3. Ossian Sweet House
This privately owned house was bought by its second owner, the Black physician Ossian Sweet and his family. The house, located on 2605 Garland Street, was situated in an all-white neighborhood, prompting the community to create an organized mob against Sweet’s family upon moving in. The Sweet family had heard of the mob beforehand and his family and friends came prepared to protect themselves no matter the cost. The mob threw rocks and bottles and broke through windows. The tense attack resulted in one fatality of a white man and Sweet and his family were charged for murder, though ultimately acquitted. The incident set a precedent in racial tensions in Detroit as well as in the court system, and stands as a historical landmark today.
Where: 2605 Garland Street MI 48214
4. Sugar Hill Historic District
The Sugar Hill District was recognized on the National Register of Historic Places in 2003 for being one of the first neighborhoods that Black residents settled and in turn, expanded the community from a quiet neighborhood to a bustling entertainment center. The purchase of the Gotham Hotel by Ernest White set a precedent for more Black community members to purchase homes and businesses in the area. The 1950s saw the district build into a thriving community with Black-owned businesses and bars with an emphasis on jazz music. The jazz scene in Detroit grew with famous performers like Billie Holiday and Al Green performing at various clubs. Unfortunately, a lot of the old buildings here were demolished to make room for the expansion of the Detroit Medical Center, but there’s been recent interest in renovating the area.
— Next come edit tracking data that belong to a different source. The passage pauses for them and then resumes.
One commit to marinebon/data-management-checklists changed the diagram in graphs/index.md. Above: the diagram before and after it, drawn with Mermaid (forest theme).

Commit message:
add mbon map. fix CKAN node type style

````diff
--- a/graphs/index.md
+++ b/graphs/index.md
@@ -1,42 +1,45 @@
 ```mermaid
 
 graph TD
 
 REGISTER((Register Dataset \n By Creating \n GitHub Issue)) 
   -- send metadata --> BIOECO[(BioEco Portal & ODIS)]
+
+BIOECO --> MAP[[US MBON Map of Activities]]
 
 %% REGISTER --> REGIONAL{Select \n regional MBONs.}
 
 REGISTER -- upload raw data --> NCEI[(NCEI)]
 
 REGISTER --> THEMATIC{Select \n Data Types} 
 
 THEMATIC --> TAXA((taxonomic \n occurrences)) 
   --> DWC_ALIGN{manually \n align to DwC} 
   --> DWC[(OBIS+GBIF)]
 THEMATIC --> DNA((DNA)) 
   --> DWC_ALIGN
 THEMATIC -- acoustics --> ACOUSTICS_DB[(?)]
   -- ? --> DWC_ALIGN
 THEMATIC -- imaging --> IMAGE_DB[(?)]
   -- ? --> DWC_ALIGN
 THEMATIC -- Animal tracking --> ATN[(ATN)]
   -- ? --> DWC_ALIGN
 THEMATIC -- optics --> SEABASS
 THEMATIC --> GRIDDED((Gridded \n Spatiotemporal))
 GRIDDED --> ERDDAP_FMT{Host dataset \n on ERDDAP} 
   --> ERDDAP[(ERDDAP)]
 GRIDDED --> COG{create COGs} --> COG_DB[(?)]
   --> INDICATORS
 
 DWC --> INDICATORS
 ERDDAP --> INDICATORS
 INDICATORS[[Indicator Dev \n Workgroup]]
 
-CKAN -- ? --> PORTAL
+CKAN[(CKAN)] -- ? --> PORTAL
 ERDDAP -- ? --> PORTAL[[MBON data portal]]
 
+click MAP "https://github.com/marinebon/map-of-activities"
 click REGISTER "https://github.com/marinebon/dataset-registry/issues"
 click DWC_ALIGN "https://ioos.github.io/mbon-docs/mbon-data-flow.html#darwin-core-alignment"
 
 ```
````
5. First Congregational Church
The first congregational church was established in 1844 and remains a significant part of the Underground Railroad route. Refugees were hidden in the basement as they traveled towards boats that would eventually lead them to freedom in Canada. The church, in order to preserver the legacy of its history for researchers and educators, created the Living Museum, a storytelling simulation of the story of the Underground Railroad, where guests can experience and see first-hand the history of this significant time in history.
Where: 33 E Forest Ave, Detroit, MI 48201
Have you ever heard of “Hitsville U.S.A.?” That’s the nickname given to Motown Records’ first headquarters, and it resides here in the Motown Museum. Opened by Esther Gordy Edwards, the original Motown Records executive and sister of founder Berry Gordon, Motown Museum is a homage to the legacy and talent of many Black musicians that emerged in Detroit. The Supremes, Marvin Gay, Aretha Franklin, and The Jackson 5 just to name a few. The museum will reopen to the public on Thursday, February 18th, and you can book a tour here.
Where: 2648 W Grand Blvd, Detroit, MI 48208
The Plowshares Theater Company amplifies the African American voice through plays, performances, and stories. It established in 1989 as one of the first African-American theaters in Detroit and is recognized as the only one professional African-American theater house in Michigan. Experience a theater that nurtures established and rising artists that’ll make you feel like you’re on Broadway.
Where: 440 Burroughs St #185, Detroit, MI 48202
This museum can tell the story of its impact just through its name. A place that details the innovation and impact of America through its foreword thinking. Rosa Parks’ impact is memorialized here through the renovated 1955 bus that she sat in that historical day. Ford also offered Black Detroiters economic opportunities through his automobile factory, boosting the abilities for Black members to gain better jobs during this time, making this one of Detroit’s best stops on a historical tour around Detroit. Book your tickets for a tour here.
Where: 20900 Oakwood Blvd, Dearborn, MI 48124
[featured image via Wikipedia Commons]